BEGIN Task inputs
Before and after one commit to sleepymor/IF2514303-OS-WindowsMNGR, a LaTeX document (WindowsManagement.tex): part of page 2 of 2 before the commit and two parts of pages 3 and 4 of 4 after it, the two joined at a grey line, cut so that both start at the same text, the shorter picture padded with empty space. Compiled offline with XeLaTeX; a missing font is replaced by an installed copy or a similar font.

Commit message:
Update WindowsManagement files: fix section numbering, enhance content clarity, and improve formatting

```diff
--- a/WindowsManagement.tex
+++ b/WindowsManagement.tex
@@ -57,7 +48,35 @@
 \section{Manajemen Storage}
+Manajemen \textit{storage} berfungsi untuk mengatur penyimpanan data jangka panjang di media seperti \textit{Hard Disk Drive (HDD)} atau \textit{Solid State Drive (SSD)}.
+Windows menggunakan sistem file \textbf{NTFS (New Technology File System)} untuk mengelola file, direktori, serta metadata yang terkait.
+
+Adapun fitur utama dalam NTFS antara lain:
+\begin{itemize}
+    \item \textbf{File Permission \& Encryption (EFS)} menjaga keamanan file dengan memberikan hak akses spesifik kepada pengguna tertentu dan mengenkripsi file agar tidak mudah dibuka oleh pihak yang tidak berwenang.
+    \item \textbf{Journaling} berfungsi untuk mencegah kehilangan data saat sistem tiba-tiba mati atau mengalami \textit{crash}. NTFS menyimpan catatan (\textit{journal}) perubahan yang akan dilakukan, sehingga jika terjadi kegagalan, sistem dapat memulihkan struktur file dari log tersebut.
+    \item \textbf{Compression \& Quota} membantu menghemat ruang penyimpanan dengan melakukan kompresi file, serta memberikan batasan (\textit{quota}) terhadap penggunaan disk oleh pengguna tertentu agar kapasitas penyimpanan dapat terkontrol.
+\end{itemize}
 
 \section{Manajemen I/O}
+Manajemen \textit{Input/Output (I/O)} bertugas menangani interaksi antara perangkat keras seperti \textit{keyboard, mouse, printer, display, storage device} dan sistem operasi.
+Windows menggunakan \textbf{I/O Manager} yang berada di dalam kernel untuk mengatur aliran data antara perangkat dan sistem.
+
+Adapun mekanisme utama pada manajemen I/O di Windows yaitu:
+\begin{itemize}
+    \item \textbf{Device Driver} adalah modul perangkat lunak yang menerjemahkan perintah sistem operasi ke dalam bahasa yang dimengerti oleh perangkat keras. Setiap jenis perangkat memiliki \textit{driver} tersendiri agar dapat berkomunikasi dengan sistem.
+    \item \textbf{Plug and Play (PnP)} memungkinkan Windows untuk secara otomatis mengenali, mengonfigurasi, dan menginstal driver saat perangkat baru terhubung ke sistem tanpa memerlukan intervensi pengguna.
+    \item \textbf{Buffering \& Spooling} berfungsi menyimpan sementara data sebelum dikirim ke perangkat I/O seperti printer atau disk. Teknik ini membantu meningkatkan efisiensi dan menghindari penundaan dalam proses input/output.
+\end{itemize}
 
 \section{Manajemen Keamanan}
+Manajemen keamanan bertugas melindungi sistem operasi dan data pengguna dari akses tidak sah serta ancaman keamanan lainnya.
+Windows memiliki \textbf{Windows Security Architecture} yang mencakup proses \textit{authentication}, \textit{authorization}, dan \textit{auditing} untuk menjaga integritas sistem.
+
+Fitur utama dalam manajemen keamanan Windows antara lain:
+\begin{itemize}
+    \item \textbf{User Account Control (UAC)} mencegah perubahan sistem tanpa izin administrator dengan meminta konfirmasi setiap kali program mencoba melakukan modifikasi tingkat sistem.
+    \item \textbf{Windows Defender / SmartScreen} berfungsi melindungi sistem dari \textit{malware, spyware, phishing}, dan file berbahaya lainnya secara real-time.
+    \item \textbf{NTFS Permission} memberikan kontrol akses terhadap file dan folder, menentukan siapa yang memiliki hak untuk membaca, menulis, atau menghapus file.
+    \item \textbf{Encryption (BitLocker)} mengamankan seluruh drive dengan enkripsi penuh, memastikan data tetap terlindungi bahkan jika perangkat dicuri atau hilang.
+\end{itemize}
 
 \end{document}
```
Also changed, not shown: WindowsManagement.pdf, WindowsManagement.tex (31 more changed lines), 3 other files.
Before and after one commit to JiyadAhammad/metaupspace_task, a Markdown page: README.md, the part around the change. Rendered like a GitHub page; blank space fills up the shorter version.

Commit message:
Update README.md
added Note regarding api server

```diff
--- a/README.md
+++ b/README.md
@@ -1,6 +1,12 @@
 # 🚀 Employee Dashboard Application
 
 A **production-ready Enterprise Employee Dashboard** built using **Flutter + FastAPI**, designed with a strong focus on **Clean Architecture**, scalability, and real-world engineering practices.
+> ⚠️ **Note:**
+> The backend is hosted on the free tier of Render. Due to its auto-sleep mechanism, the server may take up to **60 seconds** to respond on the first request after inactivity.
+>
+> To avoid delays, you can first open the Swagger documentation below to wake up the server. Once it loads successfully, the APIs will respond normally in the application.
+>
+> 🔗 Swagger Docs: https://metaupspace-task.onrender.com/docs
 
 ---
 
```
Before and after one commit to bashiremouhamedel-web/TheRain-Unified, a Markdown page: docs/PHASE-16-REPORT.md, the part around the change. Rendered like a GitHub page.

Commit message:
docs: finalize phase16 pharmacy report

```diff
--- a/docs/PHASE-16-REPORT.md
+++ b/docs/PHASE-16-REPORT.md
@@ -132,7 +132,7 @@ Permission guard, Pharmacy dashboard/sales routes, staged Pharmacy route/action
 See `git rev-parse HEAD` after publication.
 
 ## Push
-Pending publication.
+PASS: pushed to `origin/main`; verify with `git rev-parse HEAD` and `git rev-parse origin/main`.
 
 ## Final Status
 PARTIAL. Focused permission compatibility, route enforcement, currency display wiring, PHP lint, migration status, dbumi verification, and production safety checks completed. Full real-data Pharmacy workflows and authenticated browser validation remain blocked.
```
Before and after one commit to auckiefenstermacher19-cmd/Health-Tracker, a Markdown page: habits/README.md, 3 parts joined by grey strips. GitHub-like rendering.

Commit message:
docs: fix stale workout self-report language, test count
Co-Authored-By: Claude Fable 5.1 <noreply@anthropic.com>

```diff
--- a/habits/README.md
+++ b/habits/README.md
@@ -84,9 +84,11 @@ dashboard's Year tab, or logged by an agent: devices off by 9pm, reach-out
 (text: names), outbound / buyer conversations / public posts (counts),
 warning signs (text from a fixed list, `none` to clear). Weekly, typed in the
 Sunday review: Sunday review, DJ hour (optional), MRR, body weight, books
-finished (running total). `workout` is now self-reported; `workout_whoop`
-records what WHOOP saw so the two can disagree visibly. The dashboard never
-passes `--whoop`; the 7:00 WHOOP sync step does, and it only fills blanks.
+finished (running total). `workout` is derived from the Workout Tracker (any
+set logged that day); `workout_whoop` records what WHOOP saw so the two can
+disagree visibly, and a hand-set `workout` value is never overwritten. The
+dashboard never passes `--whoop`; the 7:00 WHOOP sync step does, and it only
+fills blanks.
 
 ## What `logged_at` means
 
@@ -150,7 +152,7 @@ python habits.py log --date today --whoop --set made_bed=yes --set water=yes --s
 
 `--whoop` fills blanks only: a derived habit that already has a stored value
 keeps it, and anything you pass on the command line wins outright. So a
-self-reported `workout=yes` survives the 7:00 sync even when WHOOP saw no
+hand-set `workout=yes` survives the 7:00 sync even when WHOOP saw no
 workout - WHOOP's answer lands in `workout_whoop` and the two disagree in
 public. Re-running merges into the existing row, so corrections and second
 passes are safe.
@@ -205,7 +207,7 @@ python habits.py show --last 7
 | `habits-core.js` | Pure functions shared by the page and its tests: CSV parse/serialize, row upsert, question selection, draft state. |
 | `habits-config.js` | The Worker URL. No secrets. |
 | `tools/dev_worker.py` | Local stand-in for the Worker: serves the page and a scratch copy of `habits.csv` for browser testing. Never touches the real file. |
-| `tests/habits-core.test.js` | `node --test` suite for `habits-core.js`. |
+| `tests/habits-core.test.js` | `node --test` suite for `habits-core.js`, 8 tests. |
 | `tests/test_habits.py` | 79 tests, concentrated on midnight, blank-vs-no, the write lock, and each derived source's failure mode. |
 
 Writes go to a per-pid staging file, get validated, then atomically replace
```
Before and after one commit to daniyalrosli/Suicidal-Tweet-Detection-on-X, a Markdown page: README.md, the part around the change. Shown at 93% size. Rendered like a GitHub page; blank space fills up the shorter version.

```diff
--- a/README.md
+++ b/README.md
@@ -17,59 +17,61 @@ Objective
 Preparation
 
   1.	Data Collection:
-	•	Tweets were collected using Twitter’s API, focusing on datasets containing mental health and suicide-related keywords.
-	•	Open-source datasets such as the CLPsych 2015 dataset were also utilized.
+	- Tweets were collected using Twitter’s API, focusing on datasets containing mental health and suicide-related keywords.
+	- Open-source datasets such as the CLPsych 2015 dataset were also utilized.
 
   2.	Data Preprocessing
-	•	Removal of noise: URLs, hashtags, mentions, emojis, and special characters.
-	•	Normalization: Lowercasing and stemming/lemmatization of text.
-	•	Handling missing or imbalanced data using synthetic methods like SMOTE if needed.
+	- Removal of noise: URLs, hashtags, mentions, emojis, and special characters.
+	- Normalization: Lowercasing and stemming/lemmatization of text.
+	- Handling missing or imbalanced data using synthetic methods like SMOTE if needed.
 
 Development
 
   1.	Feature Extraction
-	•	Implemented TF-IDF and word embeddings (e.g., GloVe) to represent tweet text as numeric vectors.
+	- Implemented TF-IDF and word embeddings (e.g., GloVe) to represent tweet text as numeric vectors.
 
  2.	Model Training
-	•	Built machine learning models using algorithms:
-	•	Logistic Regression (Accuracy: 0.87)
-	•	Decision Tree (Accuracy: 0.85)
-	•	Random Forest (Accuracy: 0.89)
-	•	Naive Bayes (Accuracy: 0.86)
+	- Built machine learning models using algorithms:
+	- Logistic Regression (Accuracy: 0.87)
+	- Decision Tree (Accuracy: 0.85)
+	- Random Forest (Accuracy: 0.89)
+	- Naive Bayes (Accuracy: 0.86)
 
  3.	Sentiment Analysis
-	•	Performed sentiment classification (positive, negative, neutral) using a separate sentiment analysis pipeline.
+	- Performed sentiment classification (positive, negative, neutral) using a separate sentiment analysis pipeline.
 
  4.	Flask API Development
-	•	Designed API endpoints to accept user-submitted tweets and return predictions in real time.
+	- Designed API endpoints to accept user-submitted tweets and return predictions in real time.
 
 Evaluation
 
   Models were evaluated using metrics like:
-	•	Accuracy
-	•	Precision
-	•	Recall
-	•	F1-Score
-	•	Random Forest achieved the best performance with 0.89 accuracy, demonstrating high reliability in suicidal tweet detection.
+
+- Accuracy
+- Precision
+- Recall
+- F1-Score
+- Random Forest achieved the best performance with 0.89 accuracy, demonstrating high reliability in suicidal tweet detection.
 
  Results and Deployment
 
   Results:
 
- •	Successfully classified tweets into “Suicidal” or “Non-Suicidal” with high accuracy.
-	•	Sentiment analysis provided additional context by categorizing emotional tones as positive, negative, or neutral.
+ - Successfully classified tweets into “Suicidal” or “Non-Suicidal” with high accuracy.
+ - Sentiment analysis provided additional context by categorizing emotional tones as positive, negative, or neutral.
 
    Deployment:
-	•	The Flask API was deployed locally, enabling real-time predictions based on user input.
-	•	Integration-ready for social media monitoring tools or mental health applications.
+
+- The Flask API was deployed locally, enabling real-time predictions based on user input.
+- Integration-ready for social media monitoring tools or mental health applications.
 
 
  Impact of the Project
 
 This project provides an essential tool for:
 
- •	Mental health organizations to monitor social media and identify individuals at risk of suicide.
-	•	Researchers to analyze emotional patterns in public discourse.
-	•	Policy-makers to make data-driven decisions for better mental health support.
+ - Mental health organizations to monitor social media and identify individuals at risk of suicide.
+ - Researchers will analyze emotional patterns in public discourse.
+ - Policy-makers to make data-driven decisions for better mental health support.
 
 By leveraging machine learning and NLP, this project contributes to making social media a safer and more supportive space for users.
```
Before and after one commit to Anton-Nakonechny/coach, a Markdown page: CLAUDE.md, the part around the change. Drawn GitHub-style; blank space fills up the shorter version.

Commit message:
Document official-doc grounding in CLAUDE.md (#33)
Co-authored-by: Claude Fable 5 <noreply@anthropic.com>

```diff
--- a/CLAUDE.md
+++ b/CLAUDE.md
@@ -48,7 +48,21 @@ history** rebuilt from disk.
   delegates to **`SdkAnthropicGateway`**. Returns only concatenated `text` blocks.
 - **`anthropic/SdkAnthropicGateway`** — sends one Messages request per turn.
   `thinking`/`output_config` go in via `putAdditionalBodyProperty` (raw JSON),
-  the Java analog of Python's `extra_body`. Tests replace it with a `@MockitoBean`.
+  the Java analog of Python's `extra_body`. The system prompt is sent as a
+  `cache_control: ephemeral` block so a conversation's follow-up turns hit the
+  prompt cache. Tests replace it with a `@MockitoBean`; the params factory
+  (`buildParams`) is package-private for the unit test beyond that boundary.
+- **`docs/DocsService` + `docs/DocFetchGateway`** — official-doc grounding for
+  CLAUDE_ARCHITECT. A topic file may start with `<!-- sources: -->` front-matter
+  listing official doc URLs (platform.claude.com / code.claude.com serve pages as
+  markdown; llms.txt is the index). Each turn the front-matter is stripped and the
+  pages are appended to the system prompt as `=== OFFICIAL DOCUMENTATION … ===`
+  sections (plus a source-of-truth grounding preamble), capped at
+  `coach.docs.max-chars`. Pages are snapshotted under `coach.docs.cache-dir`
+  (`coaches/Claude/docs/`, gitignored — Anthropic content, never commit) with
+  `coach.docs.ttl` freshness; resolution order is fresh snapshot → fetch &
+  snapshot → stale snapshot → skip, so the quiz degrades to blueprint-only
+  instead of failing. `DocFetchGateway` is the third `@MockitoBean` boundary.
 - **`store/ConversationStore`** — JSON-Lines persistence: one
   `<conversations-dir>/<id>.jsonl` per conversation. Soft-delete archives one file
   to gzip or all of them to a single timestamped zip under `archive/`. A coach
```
END Task inputs
Looking at the records above, state the number of lines where the word "untuk" occurs, and write nothing beyond it.

7